"Never ruin an apology with an excuse", Benjamin Franklin once said.
Sometimes it is hard to say sorry, especially if you don't feel like you have done anything wrong.

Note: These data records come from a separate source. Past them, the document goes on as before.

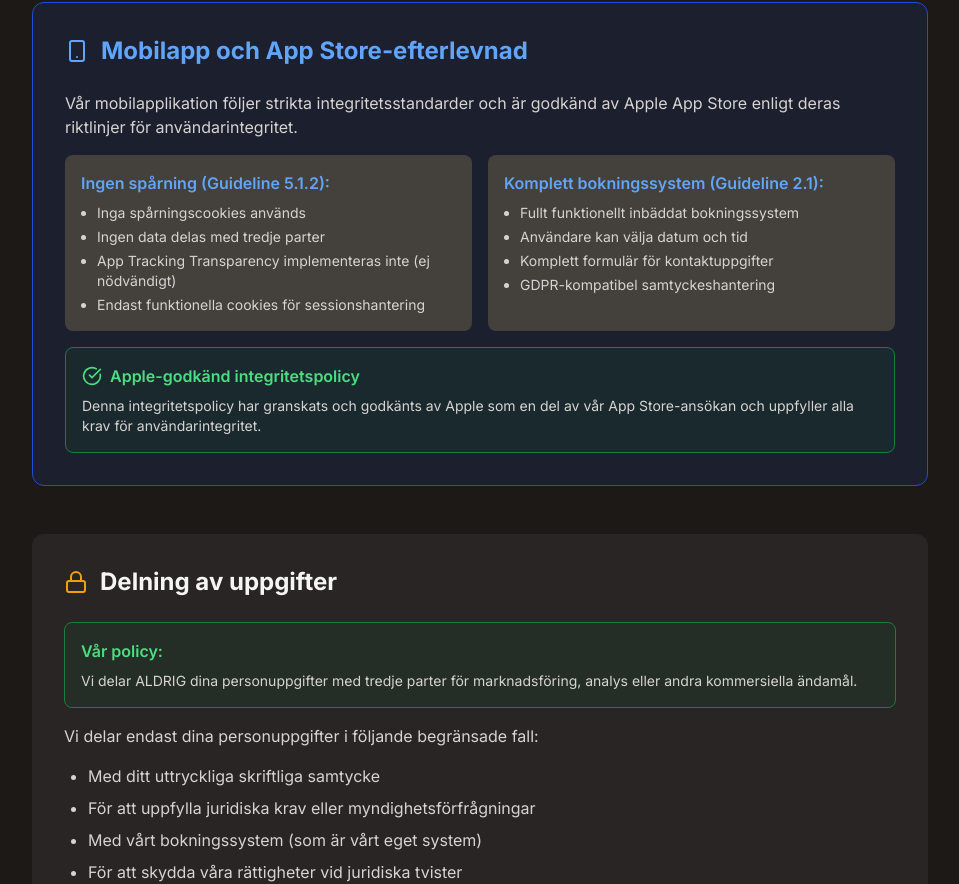
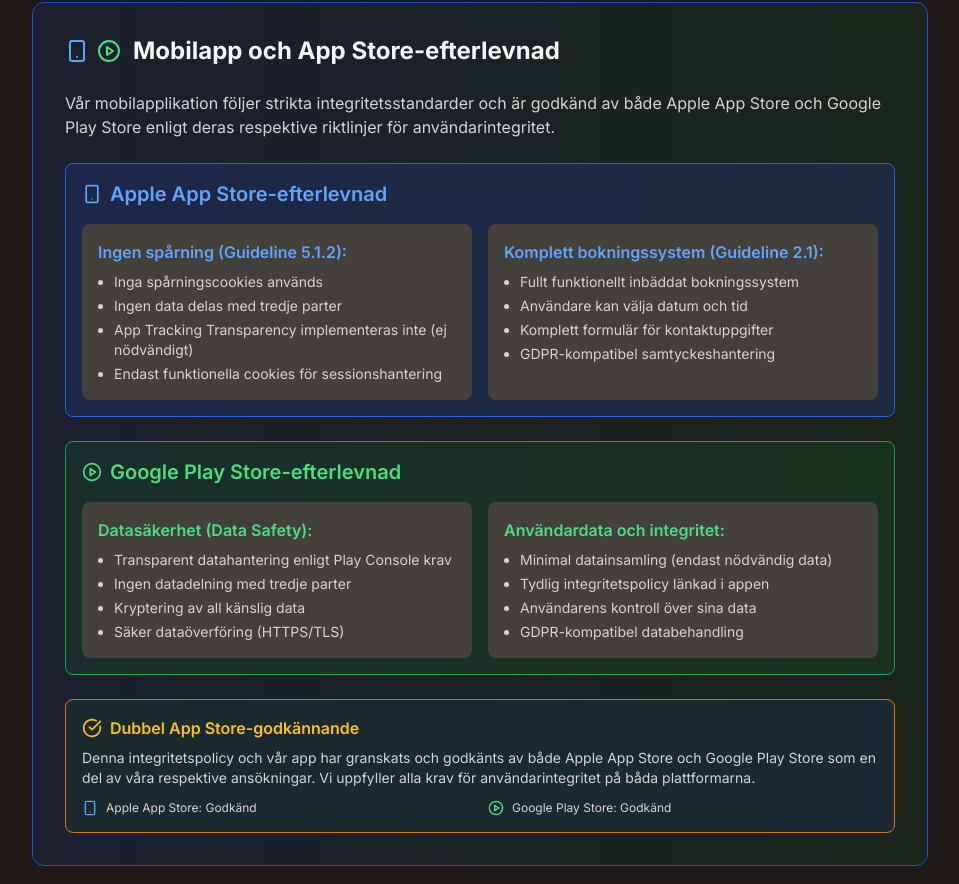
Before and after one commit to OGGsd/Viking-Studio-Website-Change, a Next.js app: page /integritetspolicy in a window 1280 px wide. Shown: the part 2497-3381 px from the top of the page, without its empty margins (160-1119 px from the left). Built offline with nearby package versions, Linux system fonts and the light colour scheme.

Commit message:
Add Google Play Store Compliance to Privacy Policy

```diff
--- a/app/integritetspolicy/page.tsx
+++ b/app/integritetspolicy/page.tsx
@@ -1,7 +1,7 @@
 import Image from "next/image"
 import { Button } from "@/components/ui/button"
 import { ResponsiveContainer } from "@/components/responsive-container"
-import { ArrowLeft, Shield, Eye, Lock, Users, FileText, Mail, CheckCircle, AlertTriangle, Smartphone } from "lucide-react"
+import { ArrowLeft, Shield, Eye, Lock, Users, FileText, Mail, CheckCircle, AlertTriangle, Smartphone, PlayCircle } from "lucide-react"
 import Link from "next/link"
 
 export default function IntegritetspolicyPage() {
@@ -188,17 +188,27 @@ export default function IntegritetspolicyPage() {
                 </div>
               </section>
 
-              {/* Apple App Store Compliance Notice - MOVED TO MIDDLE */}
-              <section className="bg-blue-900/20 border border-blue-700 rounded-xl p-6 md:p-8">
+              {/* App Store Compliance - UPDATED WITH BOTH APPLE AND GOOGLE PLAY */}
+              <section className="bg-gradient-to-r from-blue-900/20 to-green-900/20 border border-blue-700 rounded-xl p-6 md:p-8">
                 <div className="flex items-center gap-3 mb-6">
+                  <div className="flex items-center gap-2">
                     <Smartphone className="h-6 w-6 text-blue-400" />
-                  <h2 className="text-2xl font-bold text-blue-400">Mobilapp och App Store-efterlevnad</h2>
+                    <PlayCircle className="h-6 w-6 text-green-400" />
                   </div>
-                <div className="space-y-4 text-stone-300">
+                  <h2 className="text-2xl font-bold">Mobilapp och App Store-efterlevnad</h2>
+                </div>
+                <div className="space-y-6 text-stone-300">
                   <p>
-                    Vår mobilapplikation följer strikta integritetsstandarder och är godkänd av Apple App Store
-                    enligt deras riktlinjer för användarintegritet.
+                    Vår mobilapplikation följer strikta integritetsstandarder och är godkänd av både
+                    Apple App Store och Google Play Store enligt deras respektive riktlinjer för användarintegritet.
                   </p>
+
+                  {/* Apple App Store Section */}
+                  <div className="bg-blue-900/30 border border-blue-600 rounded-lg p-4">
+                    <div className="flex items-center gap-2 mb-4">
+                      <Smartphone className="h-5 w-5 text-blue-400" />
+                      <h3 className="text-xl font-semibold text-blue-400">Apple App Store-efterlevnad</h3>
+                    </div>
                     <div className="grid md:grid-cols-2 gap-4">
                       <div className="bg-stone-700 p-4 rounded-lg">
                         <h4 className="font-semibold text-blue-400 mb-2">Ingen spårning (Guideline 5.1.2):</h4>
@@ -219,15 +229,57 @@ export default function IntegritetspolicyPage() {
                         </ul>
                       </div>
                     </div>
-                  <div className="bg-green-900/20 border border-green-700 rounded-lg p-4">
+                  </div>
+
+                  {/* Google Play Store Section */}
+                  <div className="bg-green-900/30 border border-green-600 rounded-lg p-4">
+                    <div className="flex items-center gap-2 mb-4">
+                      <PlayCircle className="h-5 w-5 text-green-400" />
+                      <h3 className="text-xl font-semibold text-green-400">Google Play Store-efterlevnad</h3>
+                    </div>
+                    <div className="grid md:grid-cols-2 gap-4">
+                      <div className="bg-stone-700 p-4 rounded-lg">
+                        <h4 className="font-semibold text-green-400 mb-2">Datasäkerhet (Data Safety):</h4>
+                        <ul className="list-disc pl-4 space-y-1 text-sm">
+                          <li>Transparent datahantering enligt Play Console krav</li>
+                          <li>Ingen datadelning med tredje parter</li>
+                          <li>Kryptering av all känslig data</li>
+                          <li>Säker dataöverföring (HTTPS/TLS)</li>
+                        </ul>
+                      </div>
+                      <div className="bg-stone-700 p-4 rounded-lg">
+                        <h4 className="font-semibold text-green-400 mb-2">Användardata och integritet:</h4>
+                        <ul className="list-disc pl-4 space-y-1 text-sm">
+                          <li>Minimal datainsamling (endast nödvändig data)</li>
+                          <li>Tydlig integritetspolicy länkad i appen</li>
+                          <li>Användarens kontroll över sina data</li>
+                          <li>GDPR-kompatibel databehandling</li>
+                        </ul>
+                      </div>
+                    </div>
+                  </div>
+
+                  {/* Combined Compliance Statement */}
+                  <div className="bg-gradient-to-r from-green-900/20 to-blue-900/20 border border-amber-600 rounded-lg p-4">
                     <div className="flex items-center gap-2 mb-2">
-                      <CheckCircle className="h-5 w-5 text-green-400" />
-                      <span className="font-semibold text-green-400">Apple-godkänd integritetspolicy</span>
+                      <CheckCircle className="h-5 w-5 text-amber-400" />
+                      <span className="font-semibold text-amber-400">Dubbel App Store-godkännande</span>
                     </div>
                     <p className="text-sm">
-                      Denna integritetspolicy har granskats och godkänts av Apple som en del av vår
-                      App Store-ansökan och uppfyller alla krav för användarintegritet.
+                      Denna integritetspolicy och vår app har granskats och godkänts av både Apple App Store
+                      och Google Play Store som en del av våra respektive ansökningar. Vi uppfyller alla
+                      krav för användarintegritet på båda plattformarna.
                     </p>
+                    <div className="mt-3 grid grid-cols-2 gap-4 text-xs">
+                      <div className="flex items-center gap-2">
+                        <Smartphone className="h-4 w-4 text-blue-400" />
+                        <span>Apple App Store: Godkänd</span>
+                      </div>
+                      <div className="flex items-center gap-2">
+                        <PlayCircle className="h-4 w-4 text-green-400" />
+                        <span>Google Play Store: Godkänd</span>
+                      </div>
+                    </div>
                   </div>
                 </div>
               </section>
```
Lines whose indentation alone changed are shown as unchanged.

Even if you know it was your fault, admitting it requires true humility.
Many Australian's will remember back in 2008 when Prime Minister Kevin Rudd addressed Parliament and the frenzied media calmly, explaining the need "to remove a great stain from the nation's soul" through a public apology and move to reconciliation.
In his speech Mr Rudd became the first Prime Minister to recognise and apologise for the mistreatment of Indigenous people during the 20th century.
Particular emphasis was placed on the ' Stolen Generation' and past Government policies that saw Aboriginal children forcefully removed from their families to be integrated into white society.
National Sorry Day on May 26 commemorates this grievous mistreatment, reminding all Australians of the injustice and racism that stems from pride and ignorance.
Deeper than National Sorry Day, some Australians may be surprised to find another stain that affects us all regardless of background or skin colour, something yet to be addressed.
God once cried out to the people of Israel saying, "If my people, which are called by my name, will humble themselves, and pray, and seek my face, and turn from their wicked ways; then I will hear from heaven, and will forgive their sin, and will heal their land [2 Chronicles 7:14]."
This is the same message He tries to communicate to us today through Jesus Christ.
American actor John Wayne once said apologising was a sign of weakness. I disagree. An apology demonstrates that you value others' feelings more than your own ego.
Jesus left the riches of heaven to be born in a lowly manger, became a carpenter and teacher on earth and then suffered a criminal's death on a cross, even though He was without fault, to mend our relationship with God. If that does not scream sincerity of heart then nothing will convince you.
As 1 John chapter 1, verse 8 to 10, points out, if we claim we have no sin in our lives, we are only fooling ourselves and are calling God a liar..."but if we confess our sins to God, He is faithful and just to forgive us our sins and to cleanse us from all wickedness."
We need to stop ignoring the truth of the matter. Don't wait until it is too late before you acknowledge your own sin, and get right with God by telling Him you are sorry for the wrong things you have done.